Increasing the pain threshold, reducing the number of writhing responses in mice induced by acetic acid.
Reducing CCL4-induced liver injury in mice and protecting the liver [3].
Momordin Ic can reduce ethanol- or indomethacin-induced gastric mucosal lesions in rats. [4].
Clearing heat and promoting diuresis, treating dysuria and stranguria caused by damp-heat in the urinary bladder.
Dispelling wind and arresting itching, treating rubella, eczema, and pruritus vulvae.
Treating leukorrhea caused by damp-heat.
Inhibiting the angiogenesis of human umbilical vein endothelial cells and the proliferation of human prostate cancer cells [5], and inducing the apoptosis of HepG2 cells in liver cancer [6].
Its aqueous extract has a strong inhibitory effect on dermatophytes such as Trichophyton mentagrophytes, Trichophyton rubrum, Microsporum canis, Trichophyton violaceum, and Trichophyton schoenleinii, Fusarium graminearum, Fusarium oxysporum, Monilia cinerea, Physalos porapiricola, Alternaria alternata, and Valsa mali [7].
Studies have found that its n-butanol extract can significantly inhibit gastric emptying in mice and reduce blood sugar levels in mice induced by alloxan [8].
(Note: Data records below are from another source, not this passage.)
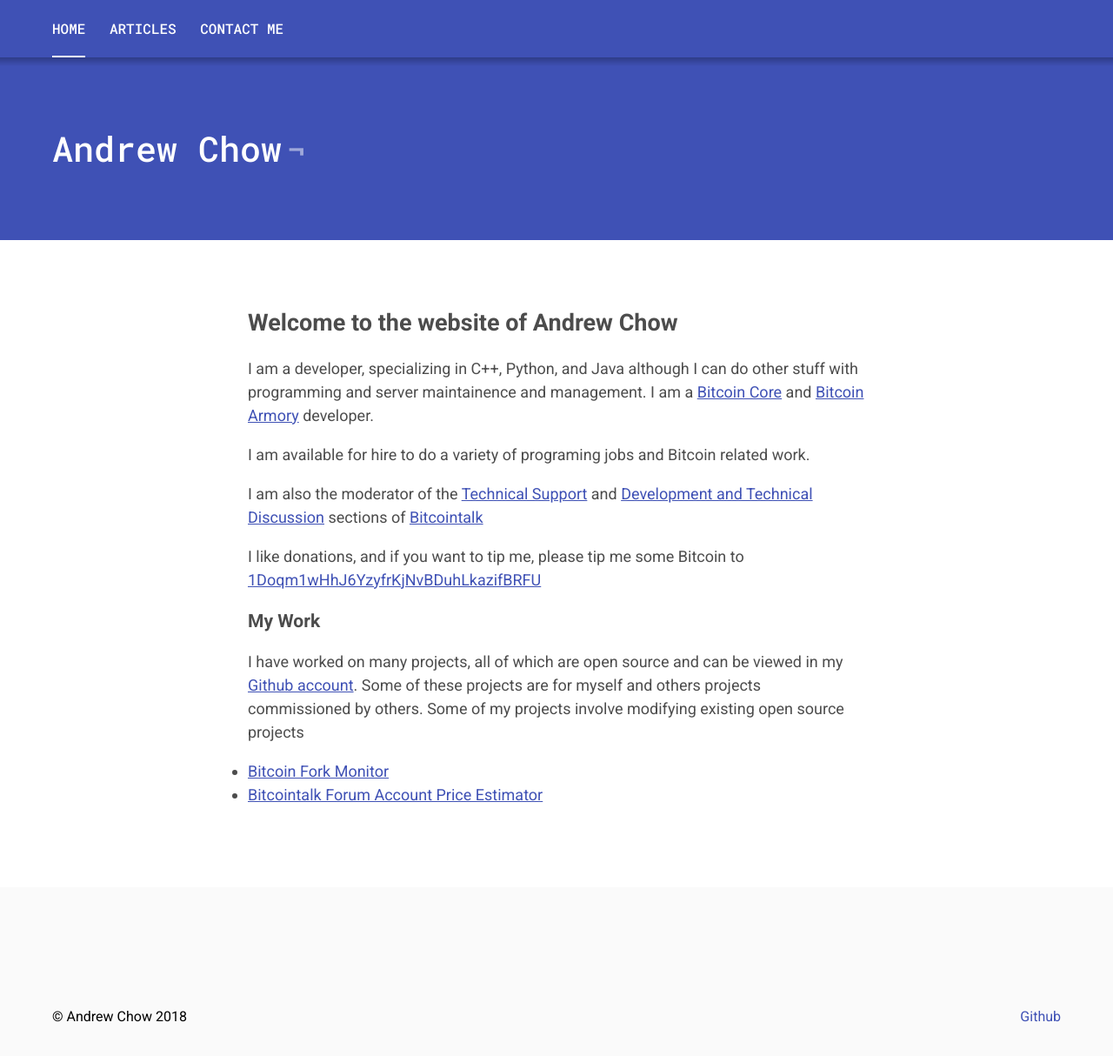
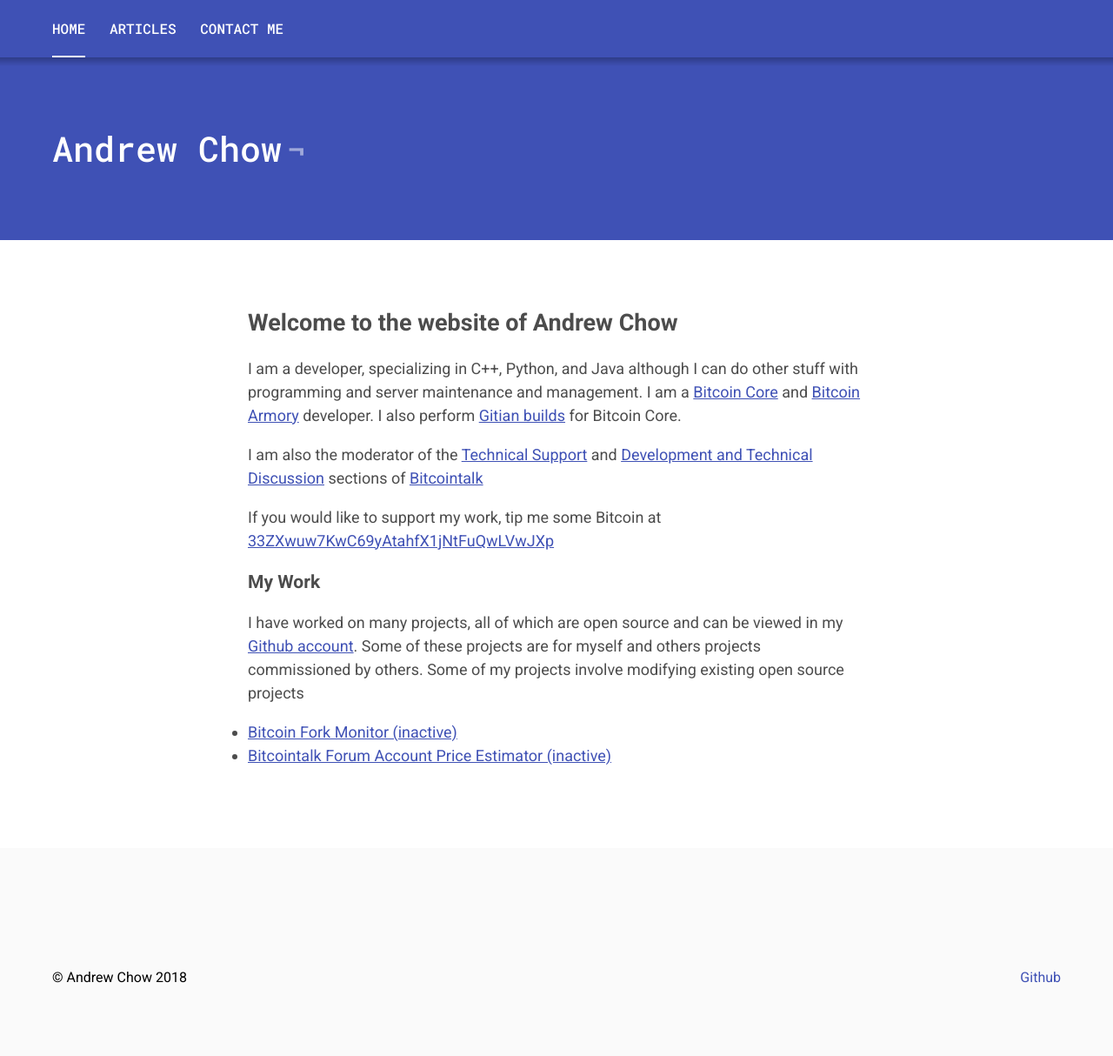
Before and after one commit to achow101/achow101.github.io, a Jekyll site: the page built from index.markdown, in a window 1280 px wide and 1320 px high. Shown: the top 1214 px of the window at 87% size. Built offline with Jekyll 4.4.1, drawn with Linux system fonts in a browser that asks for light colours.

Commit message:
Update personal info

```diff
--- a/index.markdown
+++ b/index.markdown
@@ -4,18 +4,16 @@
 ---
 ## Welcome to the website of Andrew Chow
 
-I am a developer, specializing in C++, Python, and Java although I can do other stuff with programming and server maintainence and management. I am a [Bitcoin Core](https://bitcoincore.org) and [Bitcoin Armory](https://btcarmory.com) developer.
-
-I am available for hire to do a variety of programing jobs and Bitcoin related work.
+I am a developer, specializing in C++, Python, and Java although I can do other stuff with programming and server maintenance and management. I am a [Bitcoin Core](https://bitcoincore.org) and [Bitcoin Armory](https://btcarmory.com) developer. I also perform [Gitian builds](_posts/2016-01-23-Gitian-builder.md) for Bitcoin Core.
 
 I am also the moderator of the [Technical Support](https://bitcointalk.org/index.php?board=4.0) and [Development and Technical Discussion](https://bitcointalk.org/index.php?board=6.0) sections of [Bitcointalk](https://bitcointalk.org)
 
-I like donations, and if you want to tip me, please tip me some Bitcoin to [1Doqm1wHhJ6YzyfrKjNvBDuhLkazifBRFU](bitcoin:1Doqm1wHhJ6YzyfrKjNvBDuhLkazifBRFU)
+If you would like to support my work, tip me some Bitcoin at [33ZXwuw7KwC69yAtahfX1jNtFuQwLVwJXp](bitcoin:33ZXwuw7KwC69yAtahfX1jNtFuQwLVwJXp)
 
 
 ### My Work
 
 I have worked on many projects, all of which are open source and can be viewed in my [Github account](https://github.com/achow101). Some of these projects are for myself and others projects commissioned by others. Some of my projects involve modifying existing open source projects
 
- - [Bitcoin Fork Monitor](http://btcforkmonitor.info)
- - [Bitcointalk Forum Account Price Estimator](http://www.bctalkaccountpricer.info/)
+ - [Bitcoin Fork Monitor (inactive)](http://btcforkmonitor.info)
+ - [Bitcointalk Forum Account Price Estimator (inactive)](http://www.bctalkaccountpricer.info/)
```
Also changed, not shown: _pages/contact.md (+1 -1 lines).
Combinations

It can be used in combination with Mu Tong (Caulis Akebiae), Qu Mai (Dianthi Herba), and Dong Kui Guo (Fructus Malvae) to treat dysuria and stranguria caused by damp-heat in the urinary bladder.
It can be used in combination with Bai Xian Pi (Cortex Dictamni), Chan Tui (Periostracum Cicadae), and Huang Bai (Cortex Phellodendri) to relieve itchy skin and treat rubella and eczema.
It can be used in combination with Cang Er Zi (Fructus Xanthii), Chuan Xiong (Rhizoma Chuanxiong), Hong Hua (Flos Carthami), and Baiying to treat eczema and urticaria.
It can be used in combination with Ku Shen (Radix Sophorae Flavescentis), Long Dan Cao (Radix Gentianae), and Bai Fan (Alumen) to treat dampness-heat in lower jiao and pruritus vulvae.
It can be used in combination with Huang Bai (Cortex Phellodendri) and Cang Zhu (Rhizoma Atractylodis) to treat leukorrhea caused by damp-heat.

Side Effects

At present, there is no literature report that Di Fu Zi has toxic effects

Overdose of it may cause vomiting, stomach pain, feeling chilly, fatigue, and loose stools.

Precautions and Warnings

The dosage of Di Fu Zi should be controlled at 9-15g.
It can be made into decoctions, pills, lotions, or liniments.
People who are allergic to Di Fu Zi should not take it.
Patients without damp-heat syndrome should not take it.
Patients with deficiency-cold in the spleen and stomach should not take it.
Pregnant and lactating women should follow medical advice before taking it.